╭─ DATA SUPPLIED
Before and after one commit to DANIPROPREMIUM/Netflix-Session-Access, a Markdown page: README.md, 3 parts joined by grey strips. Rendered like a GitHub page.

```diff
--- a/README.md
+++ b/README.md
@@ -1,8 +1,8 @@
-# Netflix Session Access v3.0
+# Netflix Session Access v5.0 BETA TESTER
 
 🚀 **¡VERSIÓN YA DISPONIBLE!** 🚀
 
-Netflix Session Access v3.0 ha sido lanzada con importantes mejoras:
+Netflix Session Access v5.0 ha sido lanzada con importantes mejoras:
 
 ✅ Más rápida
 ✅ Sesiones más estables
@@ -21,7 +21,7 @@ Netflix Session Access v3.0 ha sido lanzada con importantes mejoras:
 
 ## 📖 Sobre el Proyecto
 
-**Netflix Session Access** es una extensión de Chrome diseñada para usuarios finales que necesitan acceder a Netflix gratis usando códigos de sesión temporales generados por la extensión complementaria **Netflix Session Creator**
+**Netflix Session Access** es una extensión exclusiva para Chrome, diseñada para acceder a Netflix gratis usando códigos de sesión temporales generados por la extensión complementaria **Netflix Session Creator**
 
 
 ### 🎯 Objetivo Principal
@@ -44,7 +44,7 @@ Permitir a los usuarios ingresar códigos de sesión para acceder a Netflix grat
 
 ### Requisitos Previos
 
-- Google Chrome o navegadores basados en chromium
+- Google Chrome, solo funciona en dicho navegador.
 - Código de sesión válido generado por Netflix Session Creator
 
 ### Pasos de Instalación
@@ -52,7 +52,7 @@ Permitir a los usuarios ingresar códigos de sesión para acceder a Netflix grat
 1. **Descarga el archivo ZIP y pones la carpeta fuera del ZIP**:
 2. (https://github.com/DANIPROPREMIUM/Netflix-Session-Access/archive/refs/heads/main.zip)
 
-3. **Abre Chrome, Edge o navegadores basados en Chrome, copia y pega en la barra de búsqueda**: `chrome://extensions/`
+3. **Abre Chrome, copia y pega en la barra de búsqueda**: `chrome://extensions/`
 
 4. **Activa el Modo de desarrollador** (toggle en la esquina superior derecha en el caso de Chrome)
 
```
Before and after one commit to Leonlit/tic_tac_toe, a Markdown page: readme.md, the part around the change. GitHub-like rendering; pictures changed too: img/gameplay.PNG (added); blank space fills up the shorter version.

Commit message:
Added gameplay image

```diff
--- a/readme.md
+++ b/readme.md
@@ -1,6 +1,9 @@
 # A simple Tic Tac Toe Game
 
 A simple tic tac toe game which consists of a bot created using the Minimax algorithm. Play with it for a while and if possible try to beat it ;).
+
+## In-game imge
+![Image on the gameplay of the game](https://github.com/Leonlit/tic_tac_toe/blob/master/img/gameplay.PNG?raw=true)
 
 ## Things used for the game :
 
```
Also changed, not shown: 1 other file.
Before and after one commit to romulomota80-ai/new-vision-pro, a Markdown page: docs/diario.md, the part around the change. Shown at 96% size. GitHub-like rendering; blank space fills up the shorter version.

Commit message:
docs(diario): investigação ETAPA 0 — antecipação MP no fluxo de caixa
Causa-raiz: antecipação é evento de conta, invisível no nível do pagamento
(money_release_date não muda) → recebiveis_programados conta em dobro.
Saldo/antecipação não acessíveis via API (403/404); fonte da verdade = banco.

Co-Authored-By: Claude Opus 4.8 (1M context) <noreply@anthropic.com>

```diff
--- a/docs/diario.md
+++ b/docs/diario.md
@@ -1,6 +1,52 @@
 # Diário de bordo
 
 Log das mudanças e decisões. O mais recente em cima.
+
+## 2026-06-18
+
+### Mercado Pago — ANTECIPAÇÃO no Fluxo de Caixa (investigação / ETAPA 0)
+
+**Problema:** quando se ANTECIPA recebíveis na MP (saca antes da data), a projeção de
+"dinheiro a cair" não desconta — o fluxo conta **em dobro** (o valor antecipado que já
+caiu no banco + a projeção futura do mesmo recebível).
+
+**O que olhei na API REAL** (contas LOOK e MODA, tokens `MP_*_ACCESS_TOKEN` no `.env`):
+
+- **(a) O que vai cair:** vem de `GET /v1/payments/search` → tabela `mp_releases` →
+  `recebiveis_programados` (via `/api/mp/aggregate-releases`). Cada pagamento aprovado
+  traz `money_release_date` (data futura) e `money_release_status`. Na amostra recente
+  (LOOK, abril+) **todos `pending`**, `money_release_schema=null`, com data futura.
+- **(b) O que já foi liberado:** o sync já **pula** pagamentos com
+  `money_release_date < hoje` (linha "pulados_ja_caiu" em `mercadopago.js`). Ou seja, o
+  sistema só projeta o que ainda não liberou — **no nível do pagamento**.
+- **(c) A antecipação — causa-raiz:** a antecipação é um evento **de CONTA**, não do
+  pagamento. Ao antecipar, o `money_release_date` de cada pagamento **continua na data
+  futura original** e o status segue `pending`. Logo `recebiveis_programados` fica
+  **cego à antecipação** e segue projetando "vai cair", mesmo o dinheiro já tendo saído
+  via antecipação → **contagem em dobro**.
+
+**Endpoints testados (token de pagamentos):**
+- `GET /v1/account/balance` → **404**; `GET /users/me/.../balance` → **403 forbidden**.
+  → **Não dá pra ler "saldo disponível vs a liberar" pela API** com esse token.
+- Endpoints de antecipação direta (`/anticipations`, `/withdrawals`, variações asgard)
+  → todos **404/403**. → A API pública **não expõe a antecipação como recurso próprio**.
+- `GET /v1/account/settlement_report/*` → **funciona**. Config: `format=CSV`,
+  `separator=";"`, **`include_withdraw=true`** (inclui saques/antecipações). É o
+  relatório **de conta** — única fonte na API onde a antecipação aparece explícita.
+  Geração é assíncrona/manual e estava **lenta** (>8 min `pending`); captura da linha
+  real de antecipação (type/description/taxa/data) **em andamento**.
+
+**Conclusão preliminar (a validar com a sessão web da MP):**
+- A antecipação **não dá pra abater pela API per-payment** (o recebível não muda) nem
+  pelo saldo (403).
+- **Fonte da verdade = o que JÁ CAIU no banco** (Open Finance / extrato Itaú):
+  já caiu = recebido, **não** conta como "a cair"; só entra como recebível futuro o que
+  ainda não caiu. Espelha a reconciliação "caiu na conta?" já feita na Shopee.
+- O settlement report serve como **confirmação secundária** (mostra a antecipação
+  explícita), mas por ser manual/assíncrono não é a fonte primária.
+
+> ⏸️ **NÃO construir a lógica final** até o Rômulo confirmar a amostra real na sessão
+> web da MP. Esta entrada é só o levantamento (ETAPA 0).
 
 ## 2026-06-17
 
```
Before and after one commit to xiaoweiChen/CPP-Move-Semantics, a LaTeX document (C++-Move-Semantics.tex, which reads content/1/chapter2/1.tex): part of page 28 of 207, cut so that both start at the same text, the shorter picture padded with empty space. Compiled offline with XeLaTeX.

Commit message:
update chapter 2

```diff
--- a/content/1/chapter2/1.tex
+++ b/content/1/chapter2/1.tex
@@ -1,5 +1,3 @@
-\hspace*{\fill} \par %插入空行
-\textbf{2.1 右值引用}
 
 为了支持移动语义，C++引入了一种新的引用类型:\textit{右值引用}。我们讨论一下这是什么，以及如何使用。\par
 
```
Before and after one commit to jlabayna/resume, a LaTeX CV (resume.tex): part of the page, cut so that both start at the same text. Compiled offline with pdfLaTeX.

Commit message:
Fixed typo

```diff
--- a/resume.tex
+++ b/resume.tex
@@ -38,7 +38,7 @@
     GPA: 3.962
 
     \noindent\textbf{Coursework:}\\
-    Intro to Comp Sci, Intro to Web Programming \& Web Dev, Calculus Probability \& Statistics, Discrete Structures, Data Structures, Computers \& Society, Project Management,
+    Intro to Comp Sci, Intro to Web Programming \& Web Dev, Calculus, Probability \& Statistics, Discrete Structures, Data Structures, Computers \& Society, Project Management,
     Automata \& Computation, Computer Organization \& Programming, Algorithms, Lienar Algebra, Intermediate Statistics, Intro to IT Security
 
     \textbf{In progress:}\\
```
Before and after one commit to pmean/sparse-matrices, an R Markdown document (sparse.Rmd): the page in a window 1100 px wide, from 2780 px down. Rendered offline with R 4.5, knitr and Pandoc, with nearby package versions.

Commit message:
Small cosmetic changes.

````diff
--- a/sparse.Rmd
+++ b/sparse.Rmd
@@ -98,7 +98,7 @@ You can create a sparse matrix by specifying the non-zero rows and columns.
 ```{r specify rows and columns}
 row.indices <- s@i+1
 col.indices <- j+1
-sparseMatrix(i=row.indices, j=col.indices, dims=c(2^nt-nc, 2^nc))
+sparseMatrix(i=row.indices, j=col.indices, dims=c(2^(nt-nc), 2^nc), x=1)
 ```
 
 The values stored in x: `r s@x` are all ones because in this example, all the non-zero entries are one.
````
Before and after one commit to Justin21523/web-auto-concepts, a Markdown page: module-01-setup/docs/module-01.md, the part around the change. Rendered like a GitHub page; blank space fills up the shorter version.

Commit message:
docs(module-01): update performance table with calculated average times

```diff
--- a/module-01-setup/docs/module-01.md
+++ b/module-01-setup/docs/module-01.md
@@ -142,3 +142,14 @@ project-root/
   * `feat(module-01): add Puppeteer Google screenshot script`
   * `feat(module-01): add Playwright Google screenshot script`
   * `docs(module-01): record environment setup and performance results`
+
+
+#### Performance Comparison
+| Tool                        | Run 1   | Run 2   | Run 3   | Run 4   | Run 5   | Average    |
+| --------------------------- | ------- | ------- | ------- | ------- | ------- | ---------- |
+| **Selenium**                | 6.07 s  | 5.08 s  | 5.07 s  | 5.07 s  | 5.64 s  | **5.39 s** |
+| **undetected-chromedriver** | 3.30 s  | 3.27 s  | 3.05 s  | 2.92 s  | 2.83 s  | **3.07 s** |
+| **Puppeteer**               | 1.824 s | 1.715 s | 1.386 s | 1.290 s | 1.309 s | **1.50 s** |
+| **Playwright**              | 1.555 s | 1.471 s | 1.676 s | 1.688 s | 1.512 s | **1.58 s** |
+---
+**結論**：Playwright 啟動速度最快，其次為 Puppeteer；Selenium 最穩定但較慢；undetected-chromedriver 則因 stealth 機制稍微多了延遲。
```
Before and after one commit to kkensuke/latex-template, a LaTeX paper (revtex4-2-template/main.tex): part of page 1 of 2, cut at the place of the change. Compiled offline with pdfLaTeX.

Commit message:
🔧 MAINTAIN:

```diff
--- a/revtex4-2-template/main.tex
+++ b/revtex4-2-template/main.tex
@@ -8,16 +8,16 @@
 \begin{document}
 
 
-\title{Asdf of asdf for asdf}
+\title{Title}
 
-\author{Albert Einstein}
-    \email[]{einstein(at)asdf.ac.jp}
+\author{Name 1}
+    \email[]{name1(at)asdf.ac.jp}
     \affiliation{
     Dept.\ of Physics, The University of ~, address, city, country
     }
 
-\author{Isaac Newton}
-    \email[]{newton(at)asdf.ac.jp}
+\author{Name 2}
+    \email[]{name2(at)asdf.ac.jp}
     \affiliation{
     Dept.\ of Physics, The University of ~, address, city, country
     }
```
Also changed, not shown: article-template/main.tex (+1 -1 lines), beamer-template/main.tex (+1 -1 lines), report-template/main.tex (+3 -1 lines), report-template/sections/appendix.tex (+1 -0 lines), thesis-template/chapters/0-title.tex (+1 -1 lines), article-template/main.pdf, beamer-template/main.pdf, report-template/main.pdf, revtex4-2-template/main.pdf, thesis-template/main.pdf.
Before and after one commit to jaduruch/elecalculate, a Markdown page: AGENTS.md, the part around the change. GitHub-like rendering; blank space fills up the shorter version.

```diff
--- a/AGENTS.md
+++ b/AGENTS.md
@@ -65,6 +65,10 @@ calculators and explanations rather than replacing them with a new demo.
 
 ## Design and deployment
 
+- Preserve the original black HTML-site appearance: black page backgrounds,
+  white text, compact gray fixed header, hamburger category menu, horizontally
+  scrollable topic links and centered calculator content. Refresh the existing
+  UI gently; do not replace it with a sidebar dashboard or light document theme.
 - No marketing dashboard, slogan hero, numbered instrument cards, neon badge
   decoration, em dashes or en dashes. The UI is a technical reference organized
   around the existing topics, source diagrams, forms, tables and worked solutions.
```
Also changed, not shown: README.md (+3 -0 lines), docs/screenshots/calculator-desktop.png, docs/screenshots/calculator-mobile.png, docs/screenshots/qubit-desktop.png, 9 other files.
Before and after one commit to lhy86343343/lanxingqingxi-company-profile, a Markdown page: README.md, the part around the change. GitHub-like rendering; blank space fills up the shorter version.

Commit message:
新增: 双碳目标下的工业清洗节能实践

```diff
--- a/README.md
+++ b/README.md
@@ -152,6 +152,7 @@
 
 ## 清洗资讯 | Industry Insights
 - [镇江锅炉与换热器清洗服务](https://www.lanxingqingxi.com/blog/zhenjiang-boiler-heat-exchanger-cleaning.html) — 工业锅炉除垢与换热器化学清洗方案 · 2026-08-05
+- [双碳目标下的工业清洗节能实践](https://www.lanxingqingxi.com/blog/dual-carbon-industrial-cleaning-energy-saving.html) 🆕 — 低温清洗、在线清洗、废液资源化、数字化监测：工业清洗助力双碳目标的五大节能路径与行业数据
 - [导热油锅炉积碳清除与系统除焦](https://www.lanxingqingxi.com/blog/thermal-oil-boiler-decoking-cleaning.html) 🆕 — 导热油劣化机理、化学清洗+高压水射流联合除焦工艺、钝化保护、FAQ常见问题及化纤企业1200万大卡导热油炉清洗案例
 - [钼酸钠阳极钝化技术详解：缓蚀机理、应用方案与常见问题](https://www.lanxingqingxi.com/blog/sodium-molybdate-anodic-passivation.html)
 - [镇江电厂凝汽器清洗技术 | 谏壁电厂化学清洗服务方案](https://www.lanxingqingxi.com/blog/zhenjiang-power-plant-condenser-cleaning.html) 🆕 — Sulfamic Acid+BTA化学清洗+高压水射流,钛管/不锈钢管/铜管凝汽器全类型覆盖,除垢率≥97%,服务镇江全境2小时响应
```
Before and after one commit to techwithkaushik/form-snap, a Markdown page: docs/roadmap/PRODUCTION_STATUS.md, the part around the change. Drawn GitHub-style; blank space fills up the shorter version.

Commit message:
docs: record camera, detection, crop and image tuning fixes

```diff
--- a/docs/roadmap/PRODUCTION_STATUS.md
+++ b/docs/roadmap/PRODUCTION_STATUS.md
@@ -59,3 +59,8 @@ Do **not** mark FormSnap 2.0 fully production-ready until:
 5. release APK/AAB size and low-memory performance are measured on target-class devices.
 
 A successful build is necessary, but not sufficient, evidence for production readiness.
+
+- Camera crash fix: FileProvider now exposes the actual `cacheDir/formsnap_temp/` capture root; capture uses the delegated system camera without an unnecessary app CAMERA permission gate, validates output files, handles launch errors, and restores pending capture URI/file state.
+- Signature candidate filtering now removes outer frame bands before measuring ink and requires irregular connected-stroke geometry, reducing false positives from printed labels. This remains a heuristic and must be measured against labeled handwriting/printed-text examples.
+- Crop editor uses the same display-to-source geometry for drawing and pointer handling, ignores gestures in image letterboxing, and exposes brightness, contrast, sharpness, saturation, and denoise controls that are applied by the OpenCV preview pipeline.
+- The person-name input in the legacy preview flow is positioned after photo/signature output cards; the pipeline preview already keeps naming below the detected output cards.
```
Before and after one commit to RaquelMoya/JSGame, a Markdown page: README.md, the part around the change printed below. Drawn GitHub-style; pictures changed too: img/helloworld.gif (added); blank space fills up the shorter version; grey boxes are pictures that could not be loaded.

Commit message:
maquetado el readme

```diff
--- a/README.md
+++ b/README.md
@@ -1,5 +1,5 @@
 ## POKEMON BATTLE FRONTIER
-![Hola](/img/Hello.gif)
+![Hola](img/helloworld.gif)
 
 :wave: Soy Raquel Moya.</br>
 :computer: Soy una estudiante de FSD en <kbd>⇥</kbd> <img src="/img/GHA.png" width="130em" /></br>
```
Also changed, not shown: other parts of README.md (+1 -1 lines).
╰─
Which lines in the records above hold the string "Netflix"? Copy each of them.

Before and after one commit to DANIPROPREMIUM/Netflix-Session-Access, a Markdown page: README.md, 3 parts joined by grey strips. Rendered like a GitHub page.
-# Netflix Session Access v3.0
+# Netflix Session Access v5.0 BETA TESTER
-Netflix Session Access v3.0 ha sido lanzada con importantes mejoras:
+Netflix Session Access v5.0 ha sido lanzada con importantes mejoras:
@@ -21,7 +21,7 @@ Netflix Session Access v3.0 ha sido lanzada con importantes mejoras:
-**Netflix Session Access** es una extensión de Chrome diseñada para usuarios finales que necesitan acceder a Netflix gratis usando códigos de sesión temporales generados por la extensión complementaria **Netflix Session Creator**
+**Netflix Session Access** es una extensión exclusiva para Chrome, diseñada para acceder a Netflix gratis usando códigos de sesión temporales generados por la extensión complementaria **Netflix Session Creator**
@@ -44,7 +44,7 @@ Permitir a los usuarios ingresar códigos de sesión para acceder a Netflix grat
 - Código de sesión válido generado por Netflix Session Creator
@@ -52,7 +52,7 @@ Permitir a los usuarios ingresar códigos de sesión para acceder a Netflix grat
 2. (https://github.com/DANIPROPREMIUM/Netflix-Session-Access/archive/refs/heads/main.zip)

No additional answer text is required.